The Bossier Metropolitan Planning Commission (MPC) is actively working to prevent an unsightly and damaging annoyance for Benton-area residents.
The MPC is working with the Bossier Parish Police Jury and Town of Benton to craft an ordinance that would put regulations on billboards and cell towers in the area.
“It’s kind of like the ‘Wild Wild West.’ Not having any regulations there leaves the door wide open,” said Carlotta Askew-Brown, assistant director of the MPC. “We’re seeking reasonable measures to protect homeowners and businesses.”
Currently, the Benton area doesn’t have any regulations regarding how many off-premise signs, commonly called billboards, can be beside each other, how many can be put in a row, or how close they can be to a home. The only regulation is that it must be in a commercially-zoned district.
“The problem is commercial property has homes all around it. Those residents will be negatively impacted, especially at night when it’s brightest,” said Askew-Brown.
She added there were no issues until currently because many billboard companies assumed that the current billboard ordinance went throughout the parish.
That all changed when a billboard went up at the corner of Benton Road and Kingston Road.
“No one inquired until the request to put the billboard at Benton and Kingston,” she said. “Everyone found out they could put a billboard there and not have any rules and I can’t stop them legally.”
She said the MPC has received complaints, saying, “A lot of that is they’re not used to that type of thing in the parish. They’re concerned that it affects property values.”
Currently, both the Police Jury and Town of Benton have called a six-month moratorium.
The MPC is working on crafting an ordinance similar to that of the one in place for Bossier City. This would mean spacing requirements from residential-zoned properties, size requirements, requirements on how many can be placed on one site, and a night sky ordinance to require dimming at night.
“We just re-did the billboard ordinance and it’s working out really well. Because we handle Bossier City, Bossier Parish and the Town of Benton, we want it to be similar so you don’t have to memorize all these different rules,” Askew-Brown explained.
As for cell towers, Askew-Brown noted that the current ordinances are so dated that telecommunication towers weren’t common, and now they’re beginning to proliferate.
“The problem stems from people not liking the way the look.
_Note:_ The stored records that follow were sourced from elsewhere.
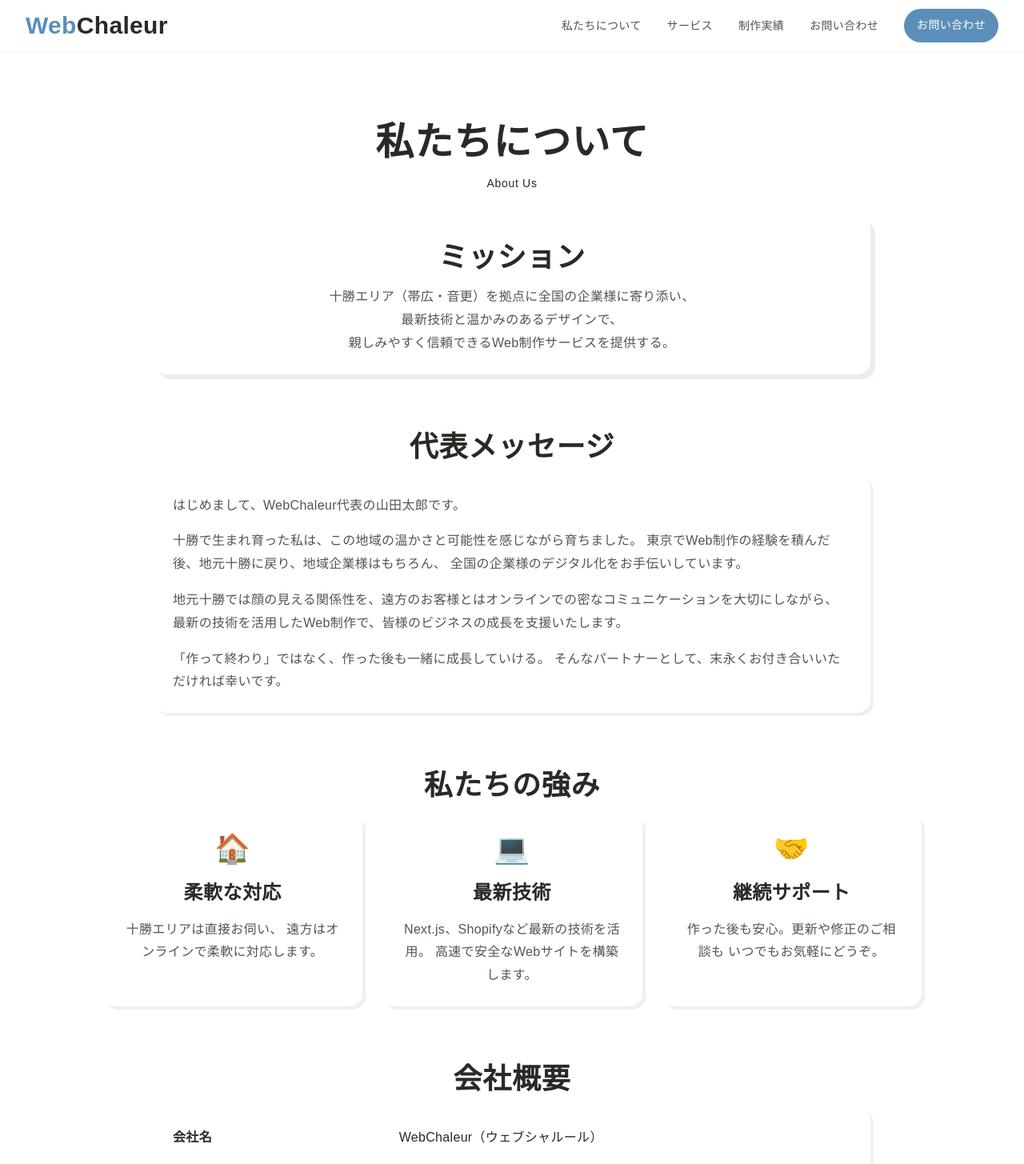
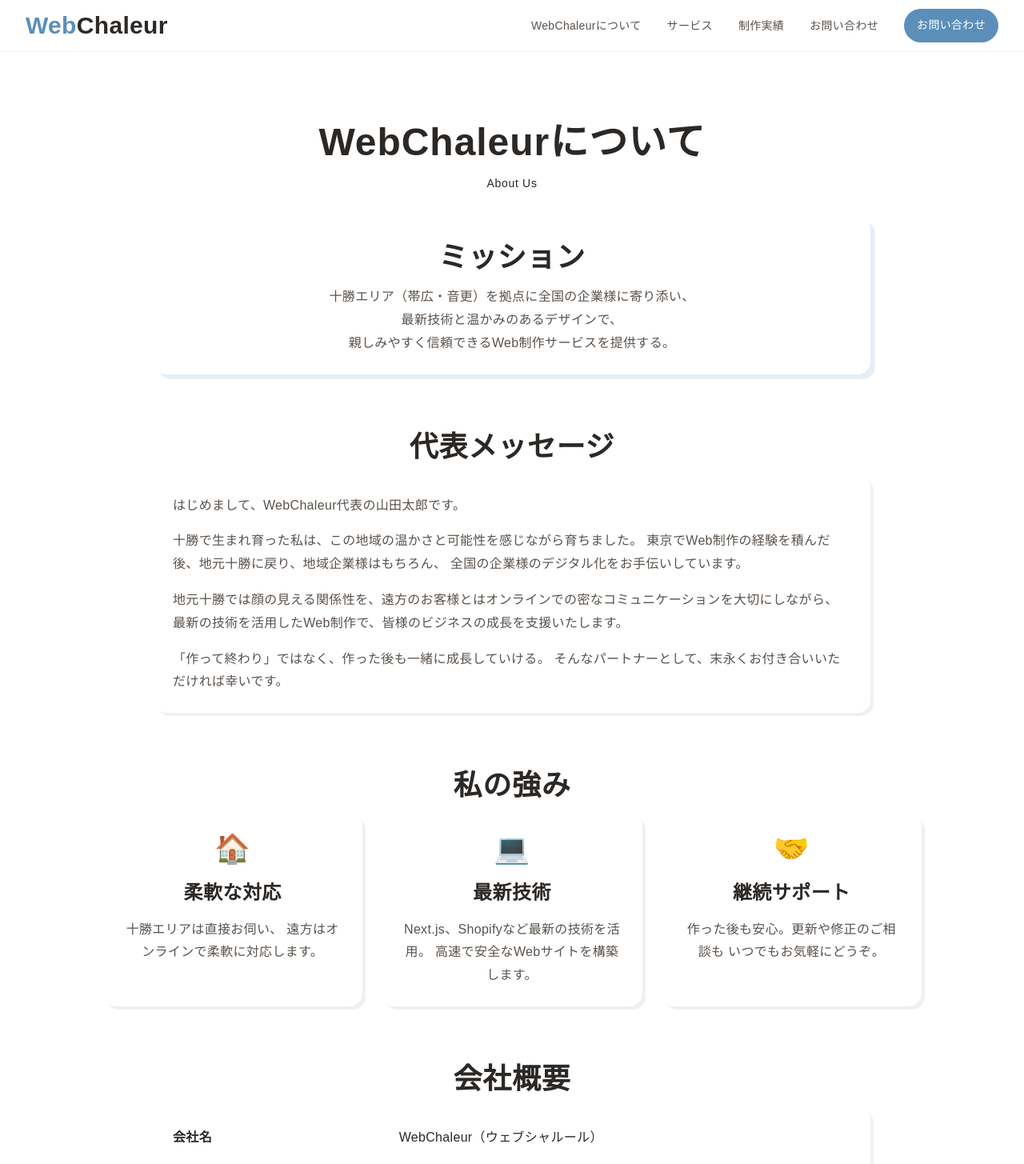
Before and after one commit to ryoma-abe/webchaleur.com, a Next.js app: page /about in a window 1280 px wide. Shown: the top 1455 px of the page at 80% size. Built offline with nearby package versions, Linux system fonts and the light colour scheme; a web font is replaced by a local one.

Commit message:
「私たちについて」と「強み」の表現を「WebChaleurについて」と「私の強み」に変更し、フッターやヘッダーのリンクも更新しました。これにより、ブランド名を強調し、全体的な一貫性を向上させました。

```diff
--- a/src/app/about/page.tsx
+++ b/src/app/about/page.tsx
@@ -12,7 +12,7 @@ export default function AboutPage() {
     <main className="min-h-screen bg-bg-cream py-20">
       <div className="container mx-auto px-4">
         <WobblyHeading level={1} underline english="About Us">
-          私たちについて
+          WebChaleurについて
         </WobblyHeading>
 
         {/* ミッション */}
@@ -68,7 +68,7 @@ export default function AboutPage() {
         <FadeIn delay={0.4}>
           <div className="max-w-5xl mx-auto mb-16">
             <h2 className="text-2xl font-klee font-bold text-text-dark mb-8 text-center">
-              私たちの強み
+              私の強み
             </h2>
             <div className="grid md:grid-cols-3 gap-6">
               <SketchyCard>
--- a/src/components/layout/Footer.tsx
+++ b/src/components/layout/Footer.tsx
@@ -4,7 +4,7 @@ export default function Footer() {
   const currentYear = new Date().getFullYear();
 
   const footerLinks = [
-    { href: '/about', label: '私たちについて' },
+    { href: '/about', label: 'WebChaleurについて' },
     { href: '/works', label: '制作実績' },
     { href: '/blog', label: 'ブログ' },
     { href: '/news', label: 'お知らせ' },
--- a/src/components/layout/Header.tsx
+++ b/src/components/layout/Header.tsx
@@ -32,9 +32,9 @@ export default function Header() {
     {
       href: "/about",
       label: "About Us",
-      displayName: "私たちについて",
+      displayName: "WebChaleurについて",
       subItems: [
-        { href: "/about", label: "私たちについて" },
+        { href: "/about", label: "WebChaleurについて" },
         { href: "/about#mission", label: "ミッション" },
         { href: "/about#team", label: "チーム" },
       ],
--- a/src/components/sections/About.tsx
+++ b/src/components/sections/About.tsx
@@ -55,7 +55,7 @@ export default function About() {
             isVisible ? "opacity-100 translate-y-0" : "opacity-0 translate-y-8"
           }`}
         >
-          <h2 className="heading-section">私たちについて</h2>
+          <h2 className="heading-section">私について</h2>
           <span className="text-caption inline-block">About Us</span>
         </div>
 
--- a/src/components/sections/Hero.tsx
+++ b/src/components/sections/Hero.tsx
@@ -135,7 +135,7 @@ export default function Hero() {
               >
                 <h3 className="heading-card mb-4 flex items-center gap-2">
                   <span className="text-xl xl:text-2xl">🚀</span>
-                  私たちについて
+                  WebChaleurについて
                 </h3>
                 <div className="grid grid-cols-2 gap-3 xl:gap-4 text-sm">
                   <div>
--- a/src/components/sections/Strengths.tsx
+++ b/src/components/sections/Strengths.tsx
@@ -91,7 +91,7 @@ export default function Strengths() {
           <h2
             className="heading-section"
           >
-            私たちの強み
+            私の強み
           </h2>
           <span
             className="text-caption inline-block"
@@ -124,18 +124,6 @@ export default function Strengths() {
                   borderRadius: '20px',
                 }}
               >
-                {/* 新しいものを示すバッジ（AI・SNS関連） */}
-                {(strength.id === 2 || strength.id === 3) && (
-                  <div
-                    className="absolute top-4 right-4 bg-gradient-to-r from-red-400 to-red-300 text-white text-xs px-3 py-1 font-bold"
-                    style={{
-                      borderRadius: '12px',
-                      transform: 'rotate(-3deg)',
-                    }}
-                  >
-                    NEW!
-                  </div>
-                )}
 
                 {/* 番号バッジ */}
                 <div
--- a/src/config/seo.json
+++ b/src/config/seo.json
@@ -60,7 +60,7 @@
       ]
     },
     "/about": {
-      "title": "私たちについて",
+      "title": "WebChaleurについて",
       "description": "WebChaleurは十勝・帯広・音更エリアで活動するWeb制作会社です。地域に根ざし、最新技術と温かみのあるデザインでお客様のビジネスをサポートします。",
       "keywords": [
         "Web制作会社 十勝",
```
They have to be taller in the parish, we’re talking 200-300 feet tall,” she said. “And you’ll see a whole lot more of that as the parish grows.”
“The public is concerned about neighboring properties being affected in the case of a collapse. But we can require proof that the tower will be built where it falls in pieces,” she added.
The MPC can also require co-location to allow multiple carriers per tower to avoid multiple towers for each different service provider, as well as distance requirements.
The issue was originally raised during the Police Jury’s meeting in early May when Sam Marsiglia, director of the MPC, told jurors, “Business in Benton is good. With that comes growing pains.”
Askew-Brown said the Police Jury and town trust them to craft the ordinance and bring it to both bodies for approval.
“They know we have the expertise and want us to come up with something and bring it to them. They’re leaving it up to us because we deal with it all the time and they don’t.”
The MPC will have a public hearing on Aug. 6 before it is reviewed by the MPC board and then taken before the Police Jury and Benton Town Council.
“With the growth going north, we need to jump in front of it before it gets out of hand,” Askew-Brown added.